Who gets drafted has always been just as important as whether or not there is a draft. In conflicts like Vietnam and the Civil War, the draft exacerbated social inequalities by providing exemptions for the wealthy and influential. A certain type of draft could, however, become a tool to promote greater equality. It could create greater social cohesion. And, lastly, it could create greater accountability between our policies and our population. In the era of the one-percent, of hyper-partisanship, of identity politics and divisiveness, a reverse-engineered draft could prove a powerful tool to counteract these corrosive forces.

Reverse-Engineered Draft

Here’s what a reverse-engineered draft could look like:

The Department of Defense would annually set a certain number of draftees for induction into the Armed Forces for two-year enlistments, which is half the typical enlistment of a volunteer. This number would be kept small as a percentage of the overall active duty force, let’s say five percent, or 65,000 people, which is about the size of the Coast Guard. By keeping the number small we would retain the culture of professionalism born after the troubles of the post-Vietnam military. Upon induction, new servicemembers are then, typically, assigned military occupational specialties, like medic, or truck driver, or radio operator. However, in the past, another way people gamed the draft was to gain cushy assignments through influence within the military. In a reverse-engineered draft, inductees would only be eligible for military occupational specialties within the combat arms—infantry, tanks, artillery, and the like. And with the recent integration of women, the gender-divide would no longer be an issue as women would also be eligible not only for the draft but also for frontline service.

And no one could skip this draft unlike previous drafts where through the practice of hiring substitutes during the Civil War, or college deferments during the Vietnam War, the well-heeled adeptly avoided conscription. This placed the burden of national defense on those with the least resources. And when those wars turned to quagmires, elites in this country—whose children did not often fill the ranks—were less invested in the outcome.
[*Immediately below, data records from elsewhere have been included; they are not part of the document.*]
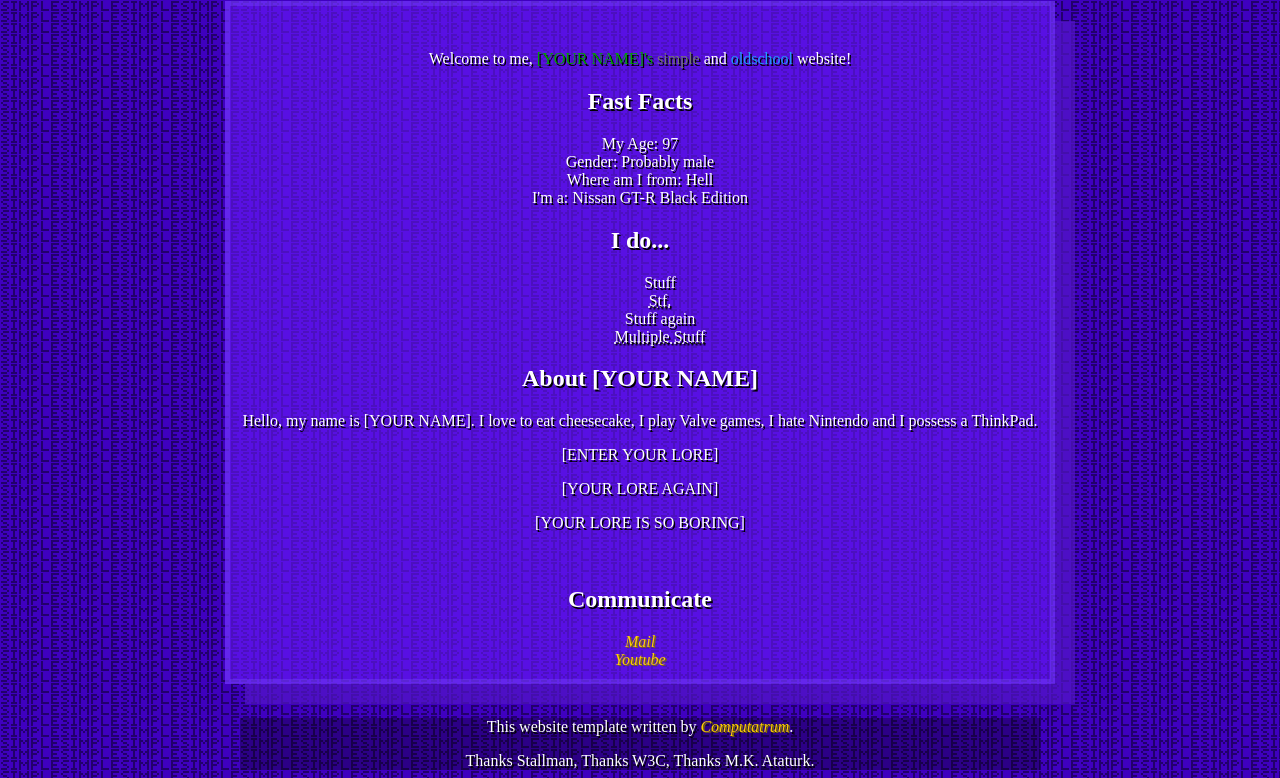
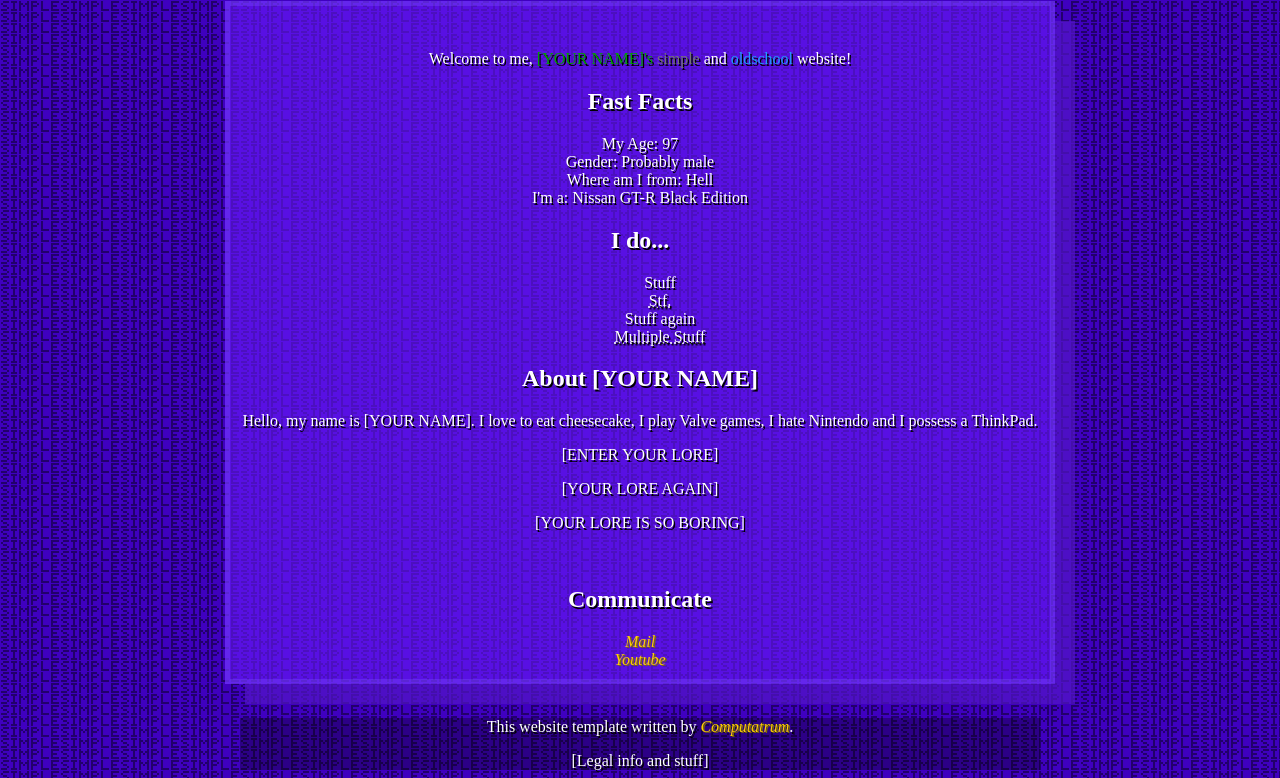
Before and after one commit to Computatrum42/SimpleBoard, a plain HTML site: page index.html in a window 1280 px wide. Shown: the part 297-1075 px from the top of the page. Drawn offline with Linux system fonts and the light colour scheme.

Commit message:
Update index.html

```diff
--- a/index.html
+++ b/index.html
@@ -53,7 +53,7 @@
         <br>
         <div class="mid" id="copyright">
             <p>This website template written by <a href="https://computatrum.neocities.org">Computatrum</a>.</p>
-            Thanks Stallman, Thanks W3C, Thanks M.K. Ataturk.
+            [Legal info and stuff]
         </div>
 
     </body>
```
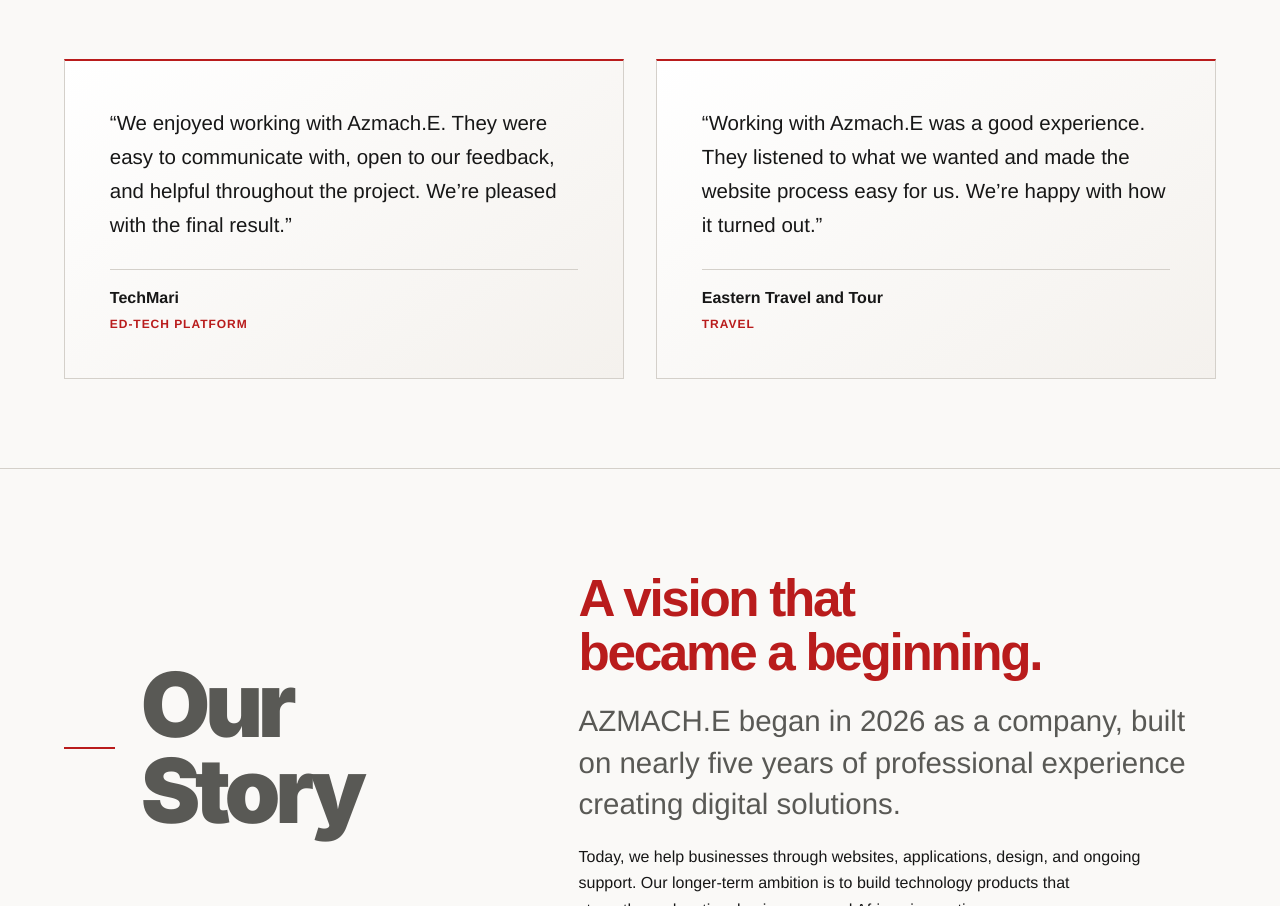
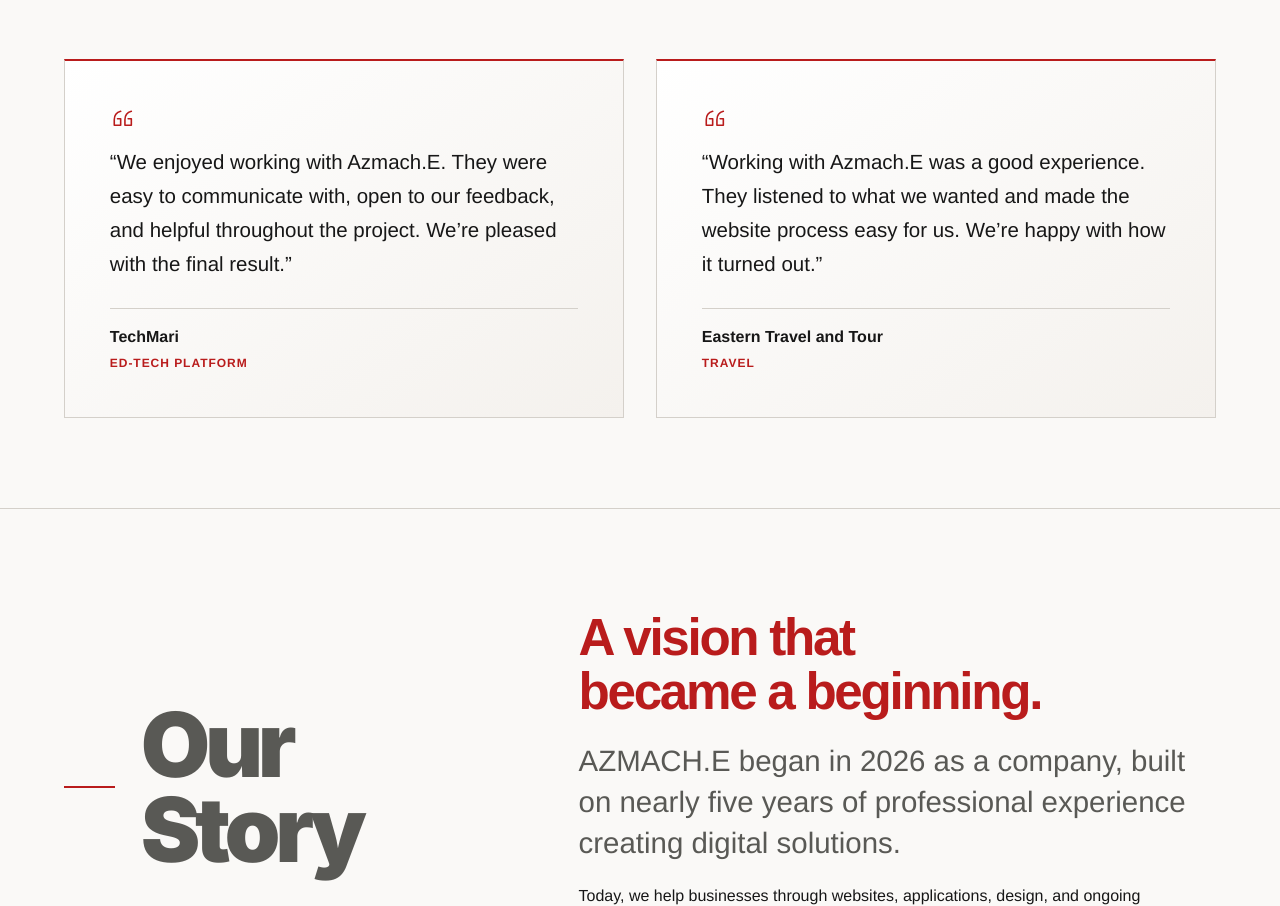
Before and after one commit to mkcoder1218/azmach, a Next.js app in the folder apps/web/: page / in a window 1280 px wide. Shown: the part 3517-4423 px from the top of the page. Built offline with nearby package versions, Linux system fonts and the light colour scheme.

Commit message:
style(web): add quote icons to testimonials

```diff
--- a/apps/web/src/app/page.module.css
+++ b/apps/web/src/app/page.module.css
@@ -442,6 +442,14 @@
   line-height: 1.65;
 }
 
+.testimonialIcon {
+  display: block;
+  width: clamp(1.5rem, 2vw, 2rem);
+  height: auto;
+  margin-bottom: .85rem;
+  color: var(--accent);
+}
+
 .testimonial figcaption {
   display: grid;
   gap: .3rem;
--- a/apps/web/src/app/page.tsx
+++ b/apps/web/src/app/page.tsx
@@ -273,7 +273,12 @@ export default function HomePage() {
           <div className={styles.testimonialGrid}>
             {testimonials.map(({ name, industry, quote }, index) => (
               <figure key={name} className={styles.testimonial} data-reveal="" data-card={index}>
-                <blockquote><p>“{quote}”</p></blockquote>
+                <blockquote>
+                  <svg className={styles.testimonialIcon} viewBox="0 0 24 24" fill="none" stroke="currentColor" strokeWidth="1.5" strokeLinecap="round" strokeLinejoin="round" aria-hidden="true">
+                    <path d="M10 5c-4 1-6 4-6 8v5h6v-6H7m13-7c-4 1-6 4-6 8v5h6v-6h-3" />
+                  </svg>
+                  <p>“{quote}”</p>
+                </blockquote>
                 <figcaption>
                   <strong>{name}</strong>
                   <span>{industry}</span>
```
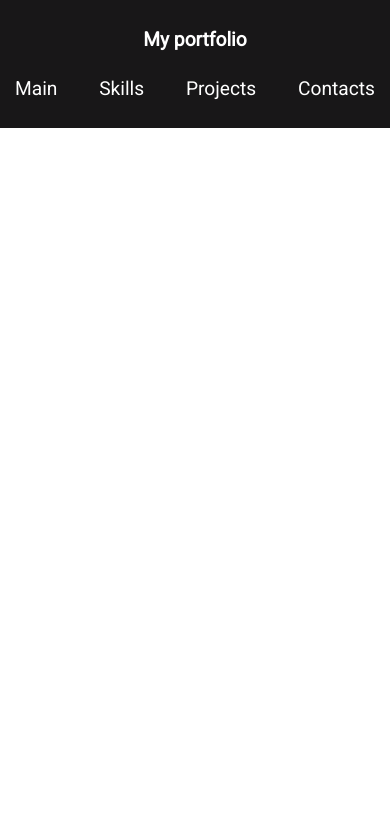
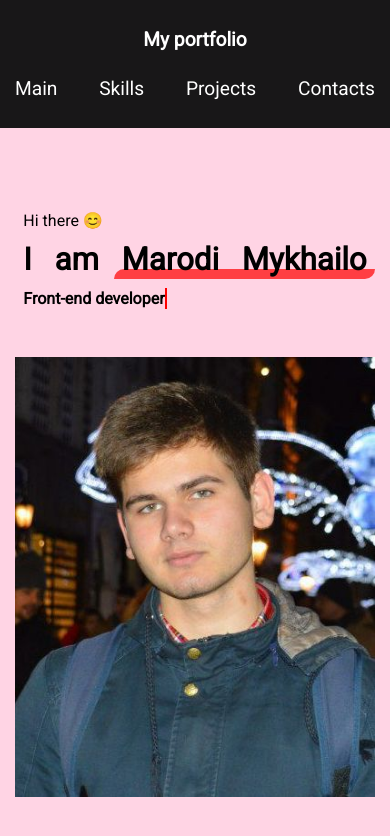
Before and after one commit to marodi-mykhailo/My-Portfolio, a React (Create React App) app: page / in a window 390 px wide. Shown: the top 836 px of the page. Built offline with nearby package versions, Linux system fonts and the light colour scheme.

Commit message:
created first section about MyInfo

```diff
--- a/src/App.js
+++ b/src/App.js
@@ -1,11 +1,13 @@
 import React from 'react';
 import './App.css';
 import Header from "./Components/Header/Header";
+import MyInfo from "./Components/MyInfo/MyInfo";
 
 function App() {
     return (
         <div className="App">
             <Header/>
+            <MyInfo/>
         </div>
     );
 }
--- /dev/null
+++ b/src/Components/MyInfo/MyInfo.jsx
@@ -0,0 +1,20 @@
+import React from 'react';
+import styles from './MyInfo.module.css'
+import portfPhoto from '../../assets/images/PortfPhoto.jpg'
+
+const MyInfo = () => {
+    return (
+        <section className={styles.myInfo}>
+            <div className={styles.infoBlock}>
+                <p>Hi there 😊</p>
+                <h1>I am <span>Marodi Mykhailo</span></h1>
+                <h2>Front-end developer</h2>
+            </div>
+            <div className={styles.myPhoto}>
+                <img src={portfPhoto} alt={'My Photo'}/>
+            </div>
+        </section>
+    );
+};
+
+export default MyInfo;
--- /dev/null
+++ b/src/Components/MyInfo/MyInfo.module.css
@@ -0,0 +1,68 @@
+.myInfo{
+    display: flex;
+    justify-content: space-around;
+    padding-top: 10vh;
+    padding-bottom: 10vh;
+    background: #FFD4E4;
+}
+.infoBlock{
+    text-align: start;
+    display: flex;
+    flex-direction: column;
+    justify-content: center;
+}
+
+.infoBlock h1{
+    font-size: 40px;
+    line-height: 2;
+    position: relative;
+    z-index: 1;
+    word-spacing: 15px;
+}
+
+.infoBlock h1 span:before{
+    content: '';
+    width: 73%;
+    color: red;
+    border: 9px solid;
+    position: absolute;
+    bottom: 12px;
+    right: -10px;
+    z-index: -1;
+    border-radius: 20px 0;
+    opacity: .7;
+}
+
+.infoBlock h2:after{
+    content: '';
+    width: 100%;
+    color: red;
+    border: 1px solid;
+}
+
+.myPhoto img{
+    max-width: 100%;
+}
+
+@media all and (max-width: 1030px){
+    .myInfo{
+        flex-direction: column;
+    }
+    .infoBlock{
+        margin: 0 auto;
+    }
+    .myPhoto{
+        margin: 50px auto 0;
+    }
+}
+
+@media all and (max-width: 500px){
+    .infoBlock h1 {
+       font-size: 8vw;
+    }
+    .infoBlock h1 span:before{
+        transition: all .5s;
+        border: 5px solid red;
+        right: -8px;
+    }
+}
```
Also changed, not shown: src/Components/MySkills/MySkills.jsx (added, +17 -0 lines), src/Components/MySkills/MySkills.module.css (added), src/Components/MySkills/Skill/Skill.jsx (added), src/Components/MySkills/Skill/Skill.module.css (added), src/assets/images/PortfPhoto.jpg (added).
Which comes to a final, essential aspect of the reverse-engineered draft: those whose families fall into the top income-tax bracket would be the only ones eligible. These are the children of the most influential in our country, those whose financial success in business, or tech, or entertainment, have placed them in a position to bundle political contributions among their friends, or have a call returned by a senator or member of the House. These are the helicopter parents, a demographic that does not sit idly by with regards to their children’s well-being.

The military does—as the agitated colonel pointed out—exist to fight and win our nation’s wars. But it is also one of our great engines of societal mobility. Those who enlist are taught a trade and if they earn an honorable discharge they’re granted tuition for college under the G.I. Bill. From the greatest generation to my own millennial generation, the social result has been transformative. And the military will continue to attract the professionals who wish to serve out a 40-year career, as well as the ambitious citizens who wish to pull themselves up by their bootstraps with a four-year enlistment and G.I. Bill. Our military continues to be an engine of societal mobility, but it also needs to return to being what it once was, a societal leveler, in which men and women of diverse backgrounds, at an impressionable age, were forced together in the pursuit of a mission larger than themselves.

Why send our sons and daughter to fight and die in the name of unity? Couldn’t they sign up for Habitat for Humanity? Yes, they could, and opportunities to serve outside the military will still be important. However, an argument for mandatory national public service that excludes military service forgets perhaps the most important consequence of a draft, which is that with a draft the barrier to entering new wars would be significantly higher.

Elliot Ackerman is a former Marine Corps special operations team leader and is a best-selling author.